Each person mixes their own combination of sesame oil, garlic, cilantro, and green onion in a small bowl, and that’s what you put the food in once it’s cooked in the large hot pot. Since the pepper pot was separate, we dipped our items in it as much as we wanted the spice level to be. Kevin said we did a very good job for westerners, both with the spice and the chop sticks. 🙂 Oh yeah, you also drink hot tea with this meal – and it’s nearly 90 degrees here today with high humidity, so we all were sweating up a storm by the end of the meal (Kevin included)! It was an experience we will never forget (Reed and Jackson, Abbie thought you would’ve loved it).
After lunch, we visited Jinli Street and Kuan and Zhai Alleys. These were very crowded pedestrian streets lined with shops, crafts, and “local snacks.” Kevin moved us through fairly quickly, but he would stop along the way to explain some things to us. The local snacks ranged from pineapple sticky rice to black tofu to various items on a stick: heads (duck, rabbit), tongues, feet, tentacles, innards, and that thing on top of a rooster’s head. We were glad we had already eaten. 🙂

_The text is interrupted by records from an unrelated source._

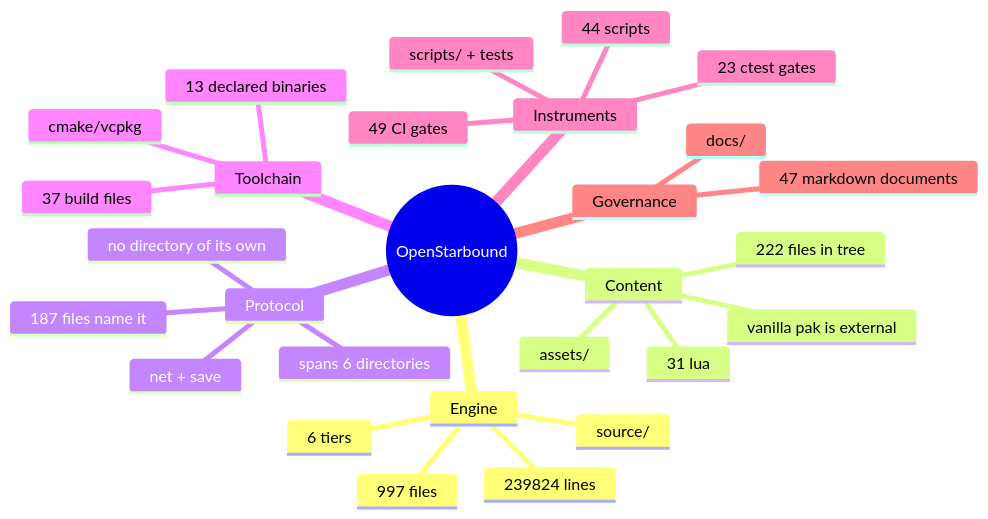
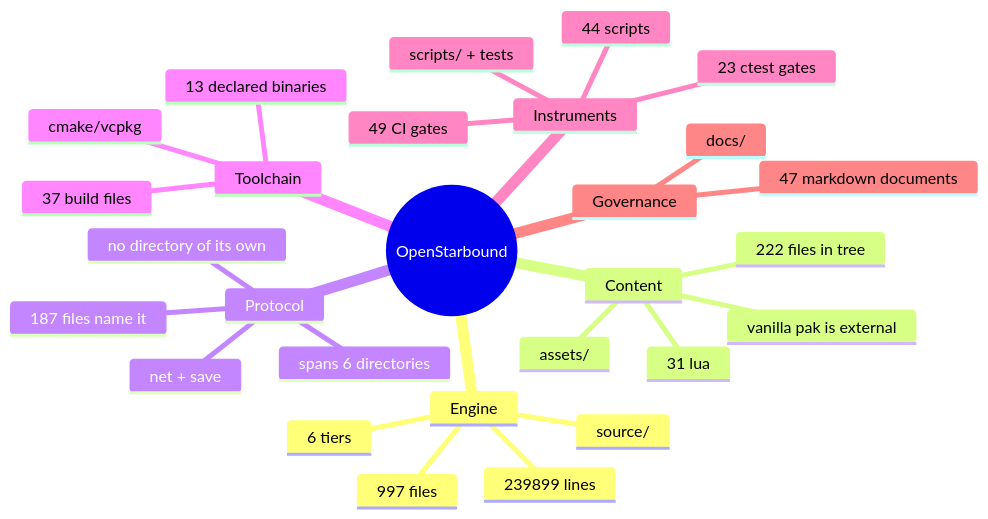
The second of 11 diagrams in docs/architecture/system-boundaries.md (apnex/OpenStarbound), drawn with Mermaid before and after one commit. The commit also changed other lines of this file and 11 other files, not shown here.

````diff
--- a/docs/architecture/system-boundaries.md
+++ b/docs/architecture/system-boundaries.md
@@ -166,31 +166,31 @@
 ```mermaid
 mindmap
   root((OpenStarbound))
     Engine
       source/
       997 files
-      239824 lines
+      239899 lines
       6 tiers
     Content
       assets/
       222 files in tree
       31 lua
       vanilla pak is external
     Protocol
       net + save
       187 files name it
       spans 6 directories
       no directory of its own
     Toolchain
       cmake/vcpkg
       37 build files
       13 declared binaries
     Instruments
       scripts/ + tests
       44 scripts
       23 ctest gates
       49 CI gates
     Governance
       docs/
       47 markdown documents
 ```
````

We had a little time to rest in the hotel and cool off (the ice cream bars helped!) before setting out for the evening. We began with a traditional Chinese medicinal (herbal) dinner. We again enjoyed rolling roast duck, sauce, cucumbers, and onion in little pancakes. We also tried Kung Pao chicken, which originates here, but we didn’t enjoy the “numb” peppers. They weren’t spicy hot but rather were a type of peppercorn that literally numbs your tongue. After dinner, we went to a Sichuan Opera variety show, including the famous changing masks, which Kevin said only a few people know how to do as the government keeps it a secret. It was colorful, musical, and quite entertaining. The highlight of the day remains the giant pandas however. 🙂